__Problem to solve__: Below are entries. Pull out all lines containing "window".

┄┄┄┄┄┄┄┄┄┄

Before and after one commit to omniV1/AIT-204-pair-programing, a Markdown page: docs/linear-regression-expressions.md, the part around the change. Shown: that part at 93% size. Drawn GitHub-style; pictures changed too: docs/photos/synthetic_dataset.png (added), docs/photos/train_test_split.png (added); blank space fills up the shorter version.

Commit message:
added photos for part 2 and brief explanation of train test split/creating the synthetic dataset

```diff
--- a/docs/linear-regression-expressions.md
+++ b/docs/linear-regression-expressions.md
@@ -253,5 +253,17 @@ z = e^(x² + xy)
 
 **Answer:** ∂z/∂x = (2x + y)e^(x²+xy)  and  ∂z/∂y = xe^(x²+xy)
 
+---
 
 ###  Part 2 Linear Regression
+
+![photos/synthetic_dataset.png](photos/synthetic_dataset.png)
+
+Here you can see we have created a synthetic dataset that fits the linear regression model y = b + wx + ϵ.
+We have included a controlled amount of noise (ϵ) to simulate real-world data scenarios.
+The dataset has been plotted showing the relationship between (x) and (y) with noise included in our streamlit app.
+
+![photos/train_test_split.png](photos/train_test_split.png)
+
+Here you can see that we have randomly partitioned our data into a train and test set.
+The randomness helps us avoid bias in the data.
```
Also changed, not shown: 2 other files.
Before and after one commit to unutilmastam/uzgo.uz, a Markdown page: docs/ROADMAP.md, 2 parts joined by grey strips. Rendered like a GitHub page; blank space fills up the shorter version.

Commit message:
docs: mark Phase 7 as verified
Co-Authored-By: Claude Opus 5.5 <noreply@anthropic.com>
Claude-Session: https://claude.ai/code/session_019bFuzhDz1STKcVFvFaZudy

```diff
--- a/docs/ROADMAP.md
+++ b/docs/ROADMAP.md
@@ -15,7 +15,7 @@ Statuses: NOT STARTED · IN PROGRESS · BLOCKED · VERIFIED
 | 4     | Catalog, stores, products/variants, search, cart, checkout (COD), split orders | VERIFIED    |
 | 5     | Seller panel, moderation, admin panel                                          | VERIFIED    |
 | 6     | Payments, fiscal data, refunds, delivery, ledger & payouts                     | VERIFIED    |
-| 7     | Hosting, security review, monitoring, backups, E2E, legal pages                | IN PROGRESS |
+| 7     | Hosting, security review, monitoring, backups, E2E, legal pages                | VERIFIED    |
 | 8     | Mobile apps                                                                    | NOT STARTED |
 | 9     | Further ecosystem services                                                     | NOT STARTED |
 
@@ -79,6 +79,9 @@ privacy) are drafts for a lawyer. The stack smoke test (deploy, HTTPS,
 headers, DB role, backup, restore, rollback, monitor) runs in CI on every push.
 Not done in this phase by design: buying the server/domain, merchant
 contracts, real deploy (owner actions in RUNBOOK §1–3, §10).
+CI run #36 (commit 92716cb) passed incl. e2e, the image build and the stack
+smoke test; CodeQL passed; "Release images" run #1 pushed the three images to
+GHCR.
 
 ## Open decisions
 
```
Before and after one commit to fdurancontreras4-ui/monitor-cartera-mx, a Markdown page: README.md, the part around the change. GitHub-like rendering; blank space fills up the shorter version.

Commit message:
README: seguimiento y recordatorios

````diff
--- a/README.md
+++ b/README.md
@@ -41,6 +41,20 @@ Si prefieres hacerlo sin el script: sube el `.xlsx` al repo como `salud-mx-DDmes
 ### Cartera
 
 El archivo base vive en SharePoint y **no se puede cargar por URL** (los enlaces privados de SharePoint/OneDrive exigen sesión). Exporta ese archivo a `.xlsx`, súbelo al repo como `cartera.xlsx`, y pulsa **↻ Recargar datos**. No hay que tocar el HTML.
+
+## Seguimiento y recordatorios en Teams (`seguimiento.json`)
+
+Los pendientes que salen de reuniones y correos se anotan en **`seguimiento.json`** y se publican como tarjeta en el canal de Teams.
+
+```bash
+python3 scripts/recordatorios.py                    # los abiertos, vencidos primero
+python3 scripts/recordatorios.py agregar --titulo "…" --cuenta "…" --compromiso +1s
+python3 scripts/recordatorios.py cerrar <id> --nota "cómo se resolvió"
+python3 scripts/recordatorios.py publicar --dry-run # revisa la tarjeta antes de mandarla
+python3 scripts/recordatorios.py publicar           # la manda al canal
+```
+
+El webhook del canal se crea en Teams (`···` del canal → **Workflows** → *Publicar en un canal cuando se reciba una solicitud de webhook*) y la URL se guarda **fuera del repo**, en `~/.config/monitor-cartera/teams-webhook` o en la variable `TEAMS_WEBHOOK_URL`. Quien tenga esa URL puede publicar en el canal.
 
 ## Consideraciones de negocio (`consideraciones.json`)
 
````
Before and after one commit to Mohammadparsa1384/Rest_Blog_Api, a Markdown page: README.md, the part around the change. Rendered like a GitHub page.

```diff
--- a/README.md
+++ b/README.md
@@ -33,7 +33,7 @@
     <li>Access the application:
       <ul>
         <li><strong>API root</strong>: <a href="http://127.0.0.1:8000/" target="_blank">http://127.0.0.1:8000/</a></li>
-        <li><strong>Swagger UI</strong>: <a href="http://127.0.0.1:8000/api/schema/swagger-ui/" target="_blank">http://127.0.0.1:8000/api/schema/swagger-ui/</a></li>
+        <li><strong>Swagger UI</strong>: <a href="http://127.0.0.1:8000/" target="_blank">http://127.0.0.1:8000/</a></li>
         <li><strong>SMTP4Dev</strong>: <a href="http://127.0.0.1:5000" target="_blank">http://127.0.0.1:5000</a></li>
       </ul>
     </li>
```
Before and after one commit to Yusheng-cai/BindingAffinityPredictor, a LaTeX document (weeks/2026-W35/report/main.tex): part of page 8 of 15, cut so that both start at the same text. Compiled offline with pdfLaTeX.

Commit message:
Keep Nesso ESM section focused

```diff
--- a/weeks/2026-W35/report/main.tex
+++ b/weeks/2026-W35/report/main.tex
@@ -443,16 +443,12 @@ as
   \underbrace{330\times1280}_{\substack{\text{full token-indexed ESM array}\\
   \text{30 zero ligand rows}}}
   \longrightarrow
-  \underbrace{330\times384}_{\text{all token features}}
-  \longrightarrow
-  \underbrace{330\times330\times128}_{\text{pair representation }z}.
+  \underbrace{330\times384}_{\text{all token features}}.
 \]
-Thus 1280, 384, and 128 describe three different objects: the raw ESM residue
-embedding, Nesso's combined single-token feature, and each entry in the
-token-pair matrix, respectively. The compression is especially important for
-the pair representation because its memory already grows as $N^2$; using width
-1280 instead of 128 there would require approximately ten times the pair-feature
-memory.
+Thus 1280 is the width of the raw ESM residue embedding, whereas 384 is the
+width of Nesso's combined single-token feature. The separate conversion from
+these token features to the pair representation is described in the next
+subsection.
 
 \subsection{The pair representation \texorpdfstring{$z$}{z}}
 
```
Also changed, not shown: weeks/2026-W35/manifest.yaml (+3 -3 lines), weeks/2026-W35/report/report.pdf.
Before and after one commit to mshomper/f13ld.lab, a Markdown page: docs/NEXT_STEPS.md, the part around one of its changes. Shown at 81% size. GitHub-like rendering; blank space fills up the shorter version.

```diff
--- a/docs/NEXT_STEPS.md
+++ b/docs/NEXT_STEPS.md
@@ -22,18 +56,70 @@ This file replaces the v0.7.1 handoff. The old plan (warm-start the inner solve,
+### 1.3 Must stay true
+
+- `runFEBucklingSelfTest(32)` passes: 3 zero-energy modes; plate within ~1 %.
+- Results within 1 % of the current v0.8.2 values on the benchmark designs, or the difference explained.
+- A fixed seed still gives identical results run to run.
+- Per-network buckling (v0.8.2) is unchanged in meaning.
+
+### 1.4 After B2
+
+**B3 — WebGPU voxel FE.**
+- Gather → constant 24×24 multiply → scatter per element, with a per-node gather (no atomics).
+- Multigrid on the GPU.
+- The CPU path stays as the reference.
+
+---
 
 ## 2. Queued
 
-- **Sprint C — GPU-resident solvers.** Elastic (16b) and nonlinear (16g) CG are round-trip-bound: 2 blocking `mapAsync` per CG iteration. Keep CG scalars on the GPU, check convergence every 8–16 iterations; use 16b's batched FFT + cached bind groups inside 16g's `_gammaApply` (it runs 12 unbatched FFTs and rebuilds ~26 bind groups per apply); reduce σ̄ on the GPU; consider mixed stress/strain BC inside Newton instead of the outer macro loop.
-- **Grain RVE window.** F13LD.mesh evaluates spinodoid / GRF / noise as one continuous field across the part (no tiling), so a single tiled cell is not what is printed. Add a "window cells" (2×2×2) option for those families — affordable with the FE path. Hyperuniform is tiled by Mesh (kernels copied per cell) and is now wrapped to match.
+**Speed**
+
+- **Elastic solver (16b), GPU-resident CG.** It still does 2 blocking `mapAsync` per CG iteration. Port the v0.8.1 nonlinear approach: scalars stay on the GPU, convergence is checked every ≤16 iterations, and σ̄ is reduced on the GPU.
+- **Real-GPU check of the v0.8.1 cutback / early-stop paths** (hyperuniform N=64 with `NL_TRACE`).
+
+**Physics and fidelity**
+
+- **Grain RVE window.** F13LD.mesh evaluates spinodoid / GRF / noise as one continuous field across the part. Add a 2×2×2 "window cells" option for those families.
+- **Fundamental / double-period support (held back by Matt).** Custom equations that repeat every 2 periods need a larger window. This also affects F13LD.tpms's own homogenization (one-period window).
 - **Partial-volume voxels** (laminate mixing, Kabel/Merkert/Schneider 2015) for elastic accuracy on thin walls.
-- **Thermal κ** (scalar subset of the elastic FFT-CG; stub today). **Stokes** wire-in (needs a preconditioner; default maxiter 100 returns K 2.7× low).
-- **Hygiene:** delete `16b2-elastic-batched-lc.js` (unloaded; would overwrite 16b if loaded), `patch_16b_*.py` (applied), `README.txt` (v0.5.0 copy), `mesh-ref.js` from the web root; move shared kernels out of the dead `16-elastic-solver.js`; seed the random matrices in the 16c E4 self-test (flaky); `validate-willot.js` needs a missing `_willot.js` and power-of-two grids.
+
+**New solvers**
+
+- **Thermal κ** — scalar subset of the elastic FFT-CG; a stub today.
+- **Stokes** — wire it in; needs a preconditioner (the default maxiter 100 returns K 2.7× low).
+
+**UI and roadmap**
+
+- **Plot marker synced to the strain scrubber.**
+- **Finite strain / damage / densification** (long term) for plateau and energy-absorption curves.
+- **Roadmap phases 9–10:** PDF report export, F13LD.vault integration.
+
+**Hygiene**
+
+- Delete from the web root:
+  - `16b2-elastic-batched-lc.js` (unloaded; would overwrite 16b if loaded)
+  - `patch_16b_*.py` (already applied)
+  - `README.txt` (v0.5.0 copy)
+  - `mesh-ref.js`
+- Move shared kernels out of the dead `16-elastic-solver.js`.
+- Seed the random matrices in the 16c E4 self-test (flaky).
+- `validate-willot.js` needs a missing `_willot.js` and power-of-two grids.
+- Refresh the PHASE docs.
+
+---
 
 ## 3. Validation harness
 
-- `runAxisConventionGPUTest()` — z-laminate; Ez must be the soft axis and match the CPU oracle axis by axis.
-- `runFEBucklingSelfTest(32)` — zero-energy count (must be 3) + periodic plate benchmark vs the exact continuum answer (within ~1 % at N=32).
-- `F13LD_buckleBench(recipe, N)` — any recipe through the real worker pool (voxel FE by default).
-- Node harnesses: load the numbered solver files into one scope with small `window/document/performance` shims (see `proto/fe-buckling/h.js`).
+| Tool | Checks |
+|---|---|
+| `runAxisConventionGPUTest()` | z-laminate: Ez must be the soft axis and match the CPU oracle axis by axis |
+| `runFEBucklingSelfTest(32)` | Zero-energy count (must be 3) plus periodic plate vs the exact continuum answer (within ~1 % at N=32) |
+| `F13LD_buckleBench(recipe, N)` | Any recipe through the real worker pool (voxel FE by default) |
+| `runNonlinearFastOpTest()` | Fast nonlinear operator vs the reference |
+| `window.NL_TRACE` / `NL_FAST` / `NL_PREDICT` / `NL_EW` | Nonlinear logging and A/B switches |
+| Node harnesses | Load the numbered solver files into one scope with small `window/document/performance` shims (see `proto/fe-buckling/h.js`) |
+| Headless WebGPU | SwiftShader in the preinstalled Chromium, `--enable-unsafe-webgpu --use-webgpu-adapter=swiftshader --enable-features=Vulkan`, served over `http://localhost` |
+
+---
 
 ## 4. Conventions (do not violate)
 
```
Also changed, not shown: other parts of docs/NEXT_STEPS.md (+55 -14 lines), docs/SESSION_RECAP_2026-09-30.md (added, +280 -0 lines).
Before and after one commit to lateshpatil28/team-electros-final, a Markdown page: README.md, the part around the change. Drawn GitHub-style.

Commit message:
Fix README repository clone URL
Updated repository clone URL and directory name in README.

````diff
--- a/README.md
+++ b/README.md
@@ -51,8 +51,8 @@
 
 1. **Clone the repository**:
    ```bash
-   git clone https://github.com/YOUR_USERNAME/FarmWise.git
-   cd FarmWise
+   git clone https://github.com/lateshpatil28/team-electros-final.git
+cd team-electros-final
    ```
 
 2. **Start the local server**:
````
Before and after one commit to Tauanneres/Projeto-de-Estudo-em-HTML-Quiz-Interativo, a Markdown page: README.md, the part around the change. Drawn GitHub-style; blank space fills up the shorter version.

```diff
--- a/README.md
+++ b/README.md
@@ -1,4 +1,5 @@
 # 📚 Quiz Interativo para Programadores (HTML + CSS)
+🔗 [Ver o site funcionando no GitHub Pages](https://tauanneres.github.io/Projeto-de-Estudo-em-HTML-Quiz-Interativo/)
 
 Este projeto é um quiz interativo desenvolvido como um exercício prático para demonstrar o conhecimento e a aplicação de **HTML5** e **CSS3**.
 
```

┄┄┄┄┄┄┄┄┄┄

__Finished task__:
-- **Grain RVE window.** F13LD.mesh evaluates spinodoid / GRF / noise as one continuous field across the part (no tiling), so a single tiled cell is not what is printed. Add a "window cells" (2×2×2) option for those families — affordable with the FE path. Hyperuniform is tiled by Mesh (kernels copied per cell) and is now wrapped to match.
+- **Grain RVE window.** F13LD.mesh evaluates spinodoid / GRF / noise as one continuous field across the part. Add a 2×2×2 "window cells" option for those families.
+- **Fundamental / double-period support (held back by Matt).** Custom equations that repeat every 2 periods need a larger window. This also affects F13LD.tpms's own homogenization (one-period window).
-- Node harnesses: load the numbered solver files into one scope with small `window/document/performance` shims (see `proto/fe-buckling/h.js`).
+| `window.NL_TRACE` / `NL_FAST` / `NL_PREDICT` / `NL_EW` | Nonlinear logging and A/B switches |
+| Node harnesses | Load the numbered solver files into one scope with small `window/document/performance` shims (see `proto/fe-buckling/h.js`) |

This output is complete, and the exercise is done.